On the scorching hot planet, hundreds of light-years away, oceans are made of molten lava, winds reach supersonic speeds and rain is made of rocks. Scientists have referred to the bizarre, hellish exoplanet as one of the most “extreme” ever discovered.
According to NASA estimates there are at least 100 billion stars in the Milky Way, of which about 4 billion are sunlike. If only 7 percent of those stars have habitable planets — a seriously conservative estimate — there could be as many as 300 million potentially habitable Earths out there in the whole Milky Way alone.
It takes a while to collect, sort through, analyze, write up, endure peer review, and publish data from scientific projects.
That’s why finally we’re seeing this, 11 years after Kepler was launched to scour the galaxy for exoplanets.
Now the real challenge will be figuring out how to get there…
It’s time to move on the next factor in the Drake equation for extraterrestrial civilizations: the fraction of these worlds on which life emerges. The search for even a single slime mold on some alien rock would revolutionize biology, and it is a worthy agenda for the next half-century as humans continue the climb out of ourselves and into the universe in the endless quest to end our cosmic loneliness.
It’s possible our galaxy is filled to the brim with these rogue planets, but this one is particularly unusual for one special reason: it is the smallest found to date — even smaller than Earth — with a mass similar to Mars.
If you find a big rock in your backyard, and you can’tbreak it open with normal tools, guess what?
The researchers argue that the Maryborough meteorite is much rarer than gold. It’s one of only 17 meteorites ever recorded in the Australian state of Victoria, and it’s the second largest chondritic mass, after a huge 55-kilogram specimen identified in 2003.
This next bit is more interesting to me:
“Other rare meteorites contain organic molecules such as amino acids; the building blocks of life.”
Do they have atmospheres and how thick are they?

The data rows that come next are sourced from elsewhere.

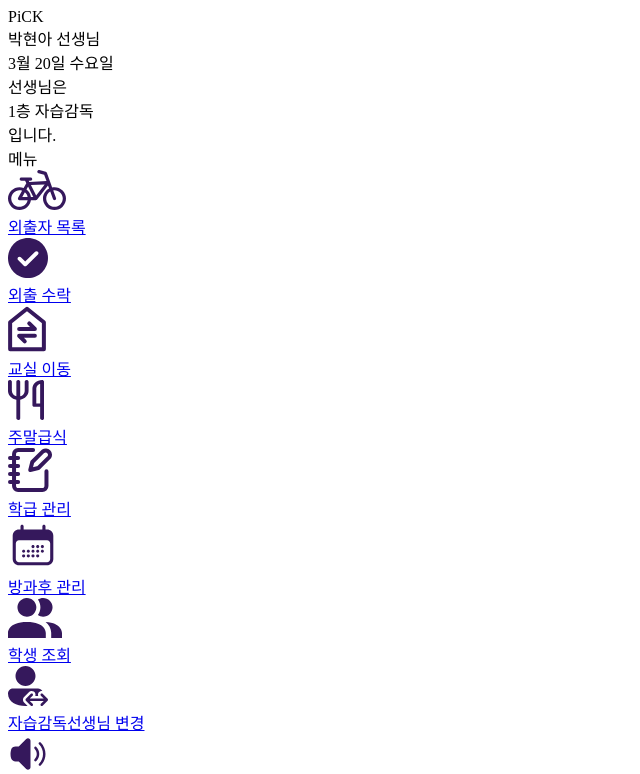
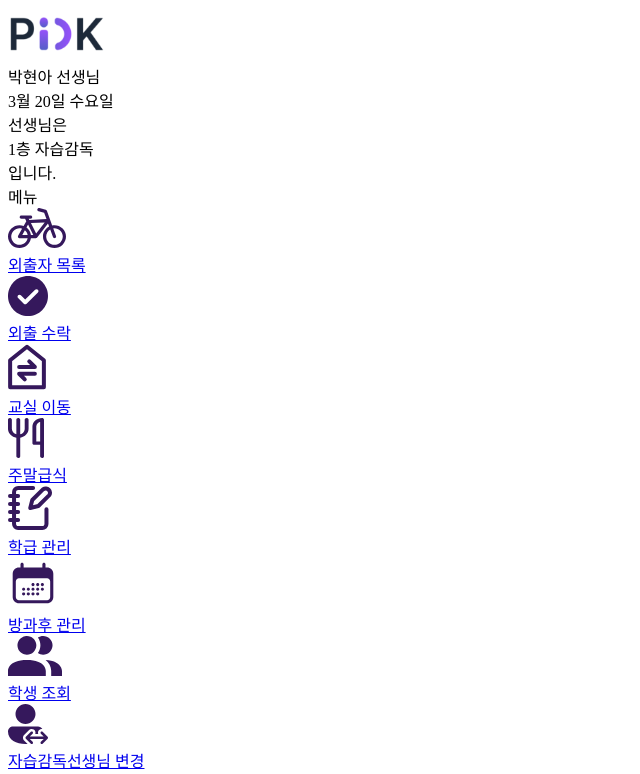
Before and after one commit to DSM-PICK/PICK2024_FRONT, a Next.js app: page /main in a window 1280 px wide. Shown: the top 774 px of the page, without its empty margins (0-640 px from the left). Built offline with nearby package versions, Linux system fonts and the light colour scheme.

Commit message:
ADD : pick logo

```diff
--- a/src/app/components/common/header/page.tsx
+++ b/src/app/components/common/header/page.tsx
@@ -1,5 +1,7 @@
 import { NextPage } from "next";
+import Image from "next/image";
 import React from "react";
+import pick from "@/assets/img/Icon/pick.svg";
 
 interface HeaderProp {
   teacher: string;
@@ -8,7 +10,9 @@ interface HeaderProp {
 const Header: React.FC<HeaderProp> = ({ teacher }) => {
   return (
     <div className=" flex px-70 justify-between items-center bg-white">
-      <div className=" font-sans text-heading4 text-primary-300">PiCK</div>
+      <div className=" font-sans text-heading4 text-primary-300">
+        <Image src={pick} alt="" />
+      </div>
       <div className=" font-sans text-heading6-M text-neutral-50">
         {teacher} 선생님
       </div>
--- a/src/app/login/page.tsx
+++ b/src/app/login/page.tsx
@@ -5,7 +5,7 @@ import Image from "next/image";
 import Input from "../components/common/input/page";
 import Link from "next/link";
 import Button from "../components/common/button/page";
-import logo from "../../assets/img/Icon/eye.svg";
+import logo from "../../assets/img/Icon/pick.svg";
 
 interface ChangeProps {
   text: string;
@@ -64,8 +64,7 @@ const Login: NextPage = () => {
       <div className=" w-100 h- rounded-xl bg-sideImg">
         <div className=" rounded-xl py-12 px-13 h-full bg-primary-1000 backdrop-blur-sm bg-opacity-30 bg-blur-md">
           <div className="font-sans flex gap-3.5 text-heading6-M text-white">
-            {logo && <img src={logo.src} width={40} height={40} />}PiCK
-            {/*임시로 아무 아이콘 넣어둠 */}
+            <Image src={logo} alt="" />
           </div>
           <div className=" text-heading1 -space-y-5">
             <div className=" text-white">Welcome</div>
```
Also changed, not shown: src/assets/img/Icon/pick.svg (added).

What kind of clouds? Do they possess oceans on their surface? Do they have rings and moons? Cheops ought to be able to address such questions just from looking for these tiny dips in light during a transit.
ESA finally does something! Wow. Go Europe!
I love how BBC says “The Americans” when referring to NASA, as if a) American is an ethnic group and b) all NASA scientists are American.
Prof Didier Queloz, who won this year’s Physics Nobel for discovering the first planet orbiting a Sun-like star in 1995, was on hand to watch the launch.
In February of 2017, a team of European astronomers announced the discovery
of a seven-planet system orbiting the nearby star TRAPPIST-1. Aside from
the fact that all seven planets were rocky, there was the added bonus of
three of them orbiting within TRAPPIST-1’s habitable zone. Since that time,
multiple studies have been conducted to determine whether or not any of
these planets could be habitable.
What’s up with the boring names?
I propose we call them Liesl, Friedrich, Louisa, Kurt, Brigitta, Marta, and Gretl. The most habitable is Kurt, because he’s so magnetic.